[RECORDS PROVIDED — start]
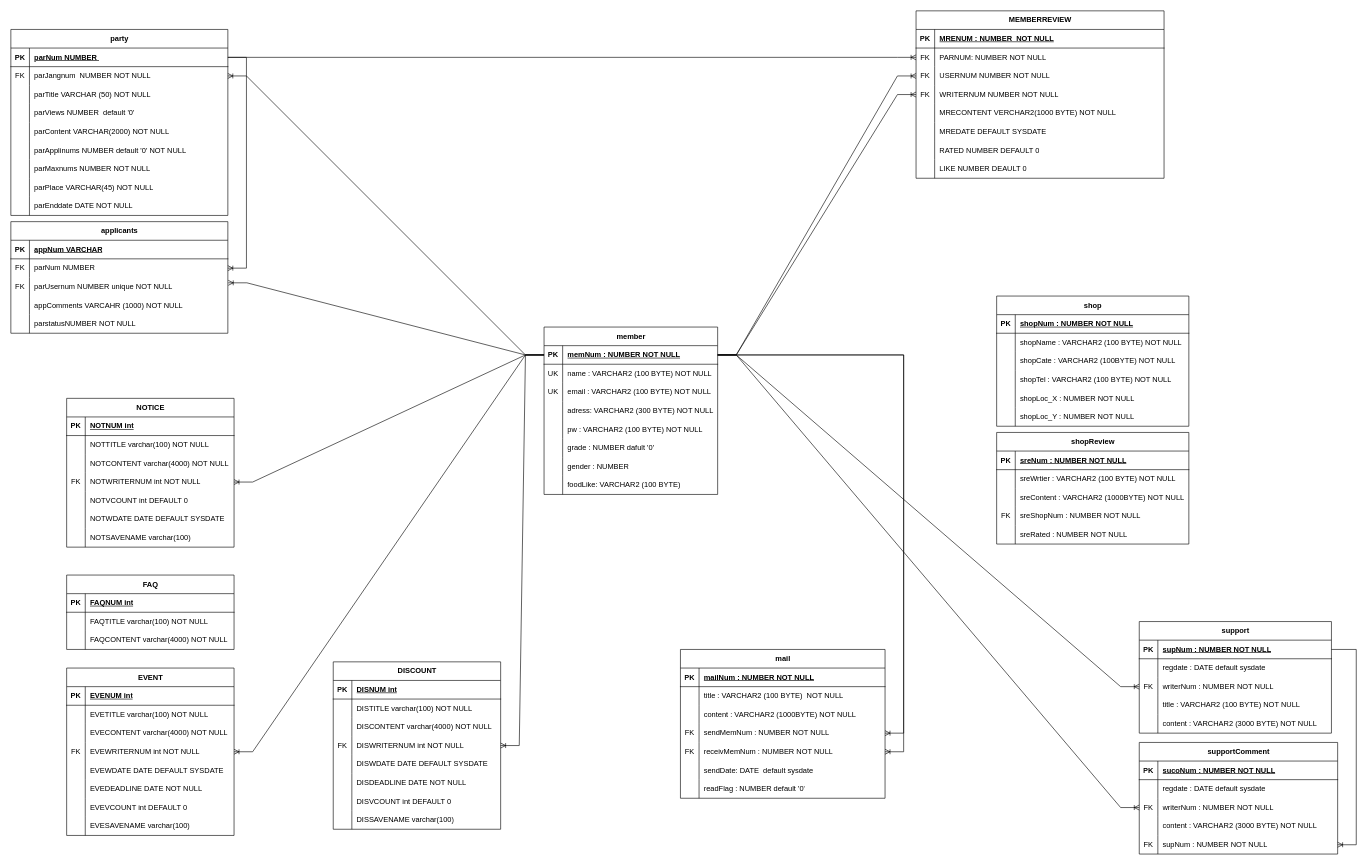
Earlier version of the draw.io diagram ERD 다이어그램.drawio (korno1/hotplace). Source tidied: cells renumbered, new cells numbered last; positions are measured from the earlier drawing's top-left corner, leaving out a move shared by most shapes. Both pictures are drawn from the tidied source at 62%, with x=0, y=0 at pixel (-70, 11).
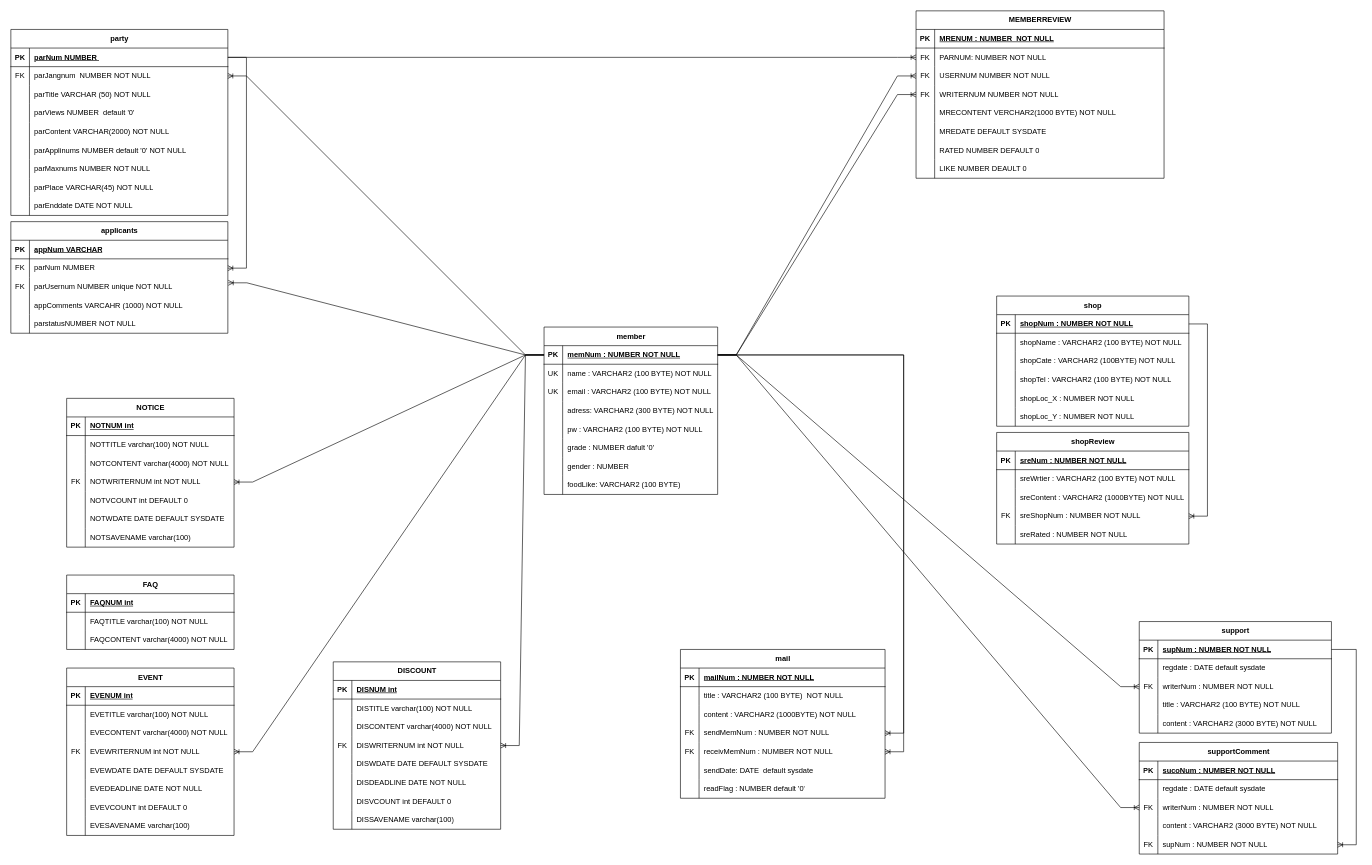
Above is the later version.

Commit message:
ERD 다이어그램.drawio 종 관업데이트

The change refers to these unchanged cells:
```xml
<mxCell id="120" style="shape=tableRow;horizontal=0;startSize=0;swimlaneHead=0;swimlaneBody=0;fillColor=none;points=[[0,0.5],[1,0.5]];portConstraint=eastwest;top=0;left=0;right=0;bottom=1;" parent="119" vertex="1">
  <mxGeometry y="30" width="310" height="30" as="geometry" />
</mxCell>
<mxCell id="149" style="shape=tableRow;horizontal=0;startSize=0;swimlaneHead=0;swimlaneBody=0;fillColor=none;points=[[0,0.5],[1,0.5]];portConstraint=eastwest;top=0;left=0;right=0;bottom=0;" parent="139" vertex="1">
  <mxGeometry y="120" width="310" height="30" as="geometry" />
</mxCell>
```

The edit, as a diff of the source:
```diff
@@
+    <mxCell id="293" style="edgeStyle=entityRelationEdgeStyle;fontSize=12;html=1;endArrow=ERoneToMany;rounded=0;exitX=1;exitY=0.5;exitDx=0;exitDy=0;entryX=1;entryY=0.5;entryDx=0;entryDy=0;" parent="1" edge="1" source="120" target="149">
+      <mxGeometry relative="1" as="geometry" />
+    </mxCell>
```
[RECORDS PROVIDED — finish]
TASK DESCRIPTION: For this exercise, copy word for word the line that contains "The edit, as" and every line after it, ending with the last line of the entries above.

SOLUTION TO THIS TASK:
The edit, as a diff of the source:
```diff
@@
+    <mxCell id="293" style="edgeStyle=entityRelationEdgeStyle;fontSize=12;html=1;endArrow=ERoneToMany;rounded=0;exitX=1;exitY=0.5;exitDx=0;exitDy=0;entryX=1;entryY=0.5;entryDx=0;entryDy=0;" parent="1" edge="1" source="120" target="149">
+      <mxGeometry relative="1" as="geometry" />
+    </mxCell>
```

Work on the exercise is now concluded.